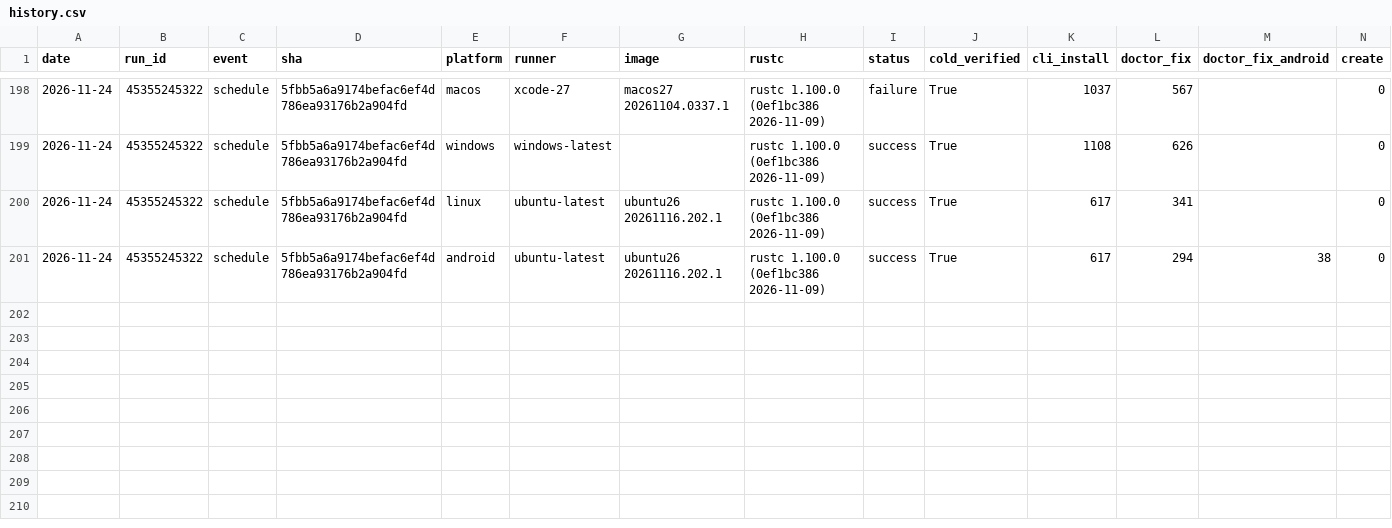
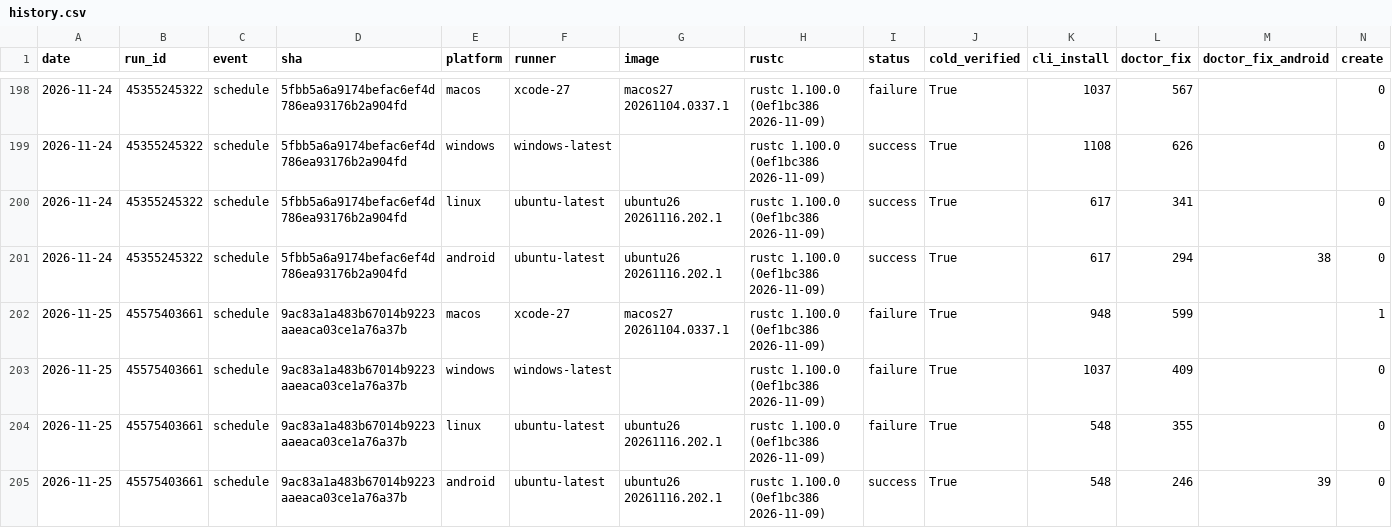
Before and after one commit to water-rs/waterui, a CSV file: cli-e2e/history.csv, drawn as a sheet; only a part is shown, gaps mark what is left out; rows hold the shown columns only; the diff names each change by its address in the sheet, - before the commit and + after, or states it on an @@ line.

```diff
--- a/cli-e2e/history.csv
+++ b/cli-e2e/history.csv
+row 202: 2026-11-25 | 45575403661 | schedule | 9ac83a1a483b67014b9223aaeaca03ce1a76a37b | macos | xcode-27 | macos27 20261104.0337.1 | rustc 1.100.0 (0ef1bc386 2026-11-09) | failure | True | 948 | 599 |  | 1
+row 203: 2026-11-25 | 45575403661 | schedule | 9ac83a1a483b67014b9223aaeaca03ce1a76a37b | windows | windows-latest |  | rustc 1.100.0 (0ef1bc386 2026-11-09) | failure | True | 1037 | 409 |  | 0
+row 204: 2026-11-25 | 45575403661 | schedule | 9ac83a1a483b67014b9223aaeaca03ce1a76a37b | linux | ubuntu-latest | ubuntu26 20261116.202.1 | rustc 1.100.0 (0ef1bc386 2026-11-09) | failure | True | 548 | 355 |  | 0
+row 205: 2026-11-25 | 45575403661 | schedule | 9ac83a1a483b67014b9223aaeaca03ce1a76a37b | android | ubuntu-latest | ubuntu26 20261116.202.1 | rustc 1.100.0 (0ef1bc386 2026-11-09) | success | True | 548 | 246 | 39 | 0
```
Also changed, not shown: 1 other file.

────────────────────

* [TASK GOAL]:
Once the pictures are set aside, repeat the data above exactly.

* [RESULT OF THE EXERCISE]:
Before and after one commit to water-rs/waterui, a CSV file: cli-e2e/history.csv, drawn as a sheet; only a part is shown, gaps mark what is left out; rows hold the shown columns only; the diff names each change by its address in the sheet, - before the commit and + after, or states it on an @@ line.

```diff
--- a/cli-e2e/history.csv
+++ b/cli-e2e/history.csv
+row 202: 2026-11-25 | 45575403661 | schedule | 9ac83a1a483b67014b9223aaeaca03ce1a76a37b | macos | xcode-27 | macos27 20261104.0337.1 | rustc 1.100.0 (0ef1bc386 2026-11-09) | failure | True | 948 | 599 |  | 1
+row 203: 2026-11-25 | 45575403661 | schedule | 9ac83a1a483b67014b9223aaeaca03ce1a76a37b | windows | windows-latest |  | rustc 1.100.0 (0ef1bc386 2026-11-09) | failure | True | 1037 | 409 |  | 0
+row 204: 2026-11-25 | 45575403661 | schedule | 9ac83a1a483b67014b9223aaeaca03ce1a76a37b | linux | ubuntu-latest | ubuntu26 20261116.202.1 | rustc 1.100.0 (0ef1bc386 2026-11-09) | failure | True | 548 | 355 |  | 0
+row 205: 2026-11-25 | 45575403661 | schedule | 9ac83a1a483b67014b9223aaeaca03ce1a76a37b | android | ubuntu-latest | ubuntu26 20261116.202.1 | rustc 1.100.0 (0ef1bc386 2026-11-09) | success | True | 548 | 246 | 39 | 0
```
Also changed, not shown: 1 other file.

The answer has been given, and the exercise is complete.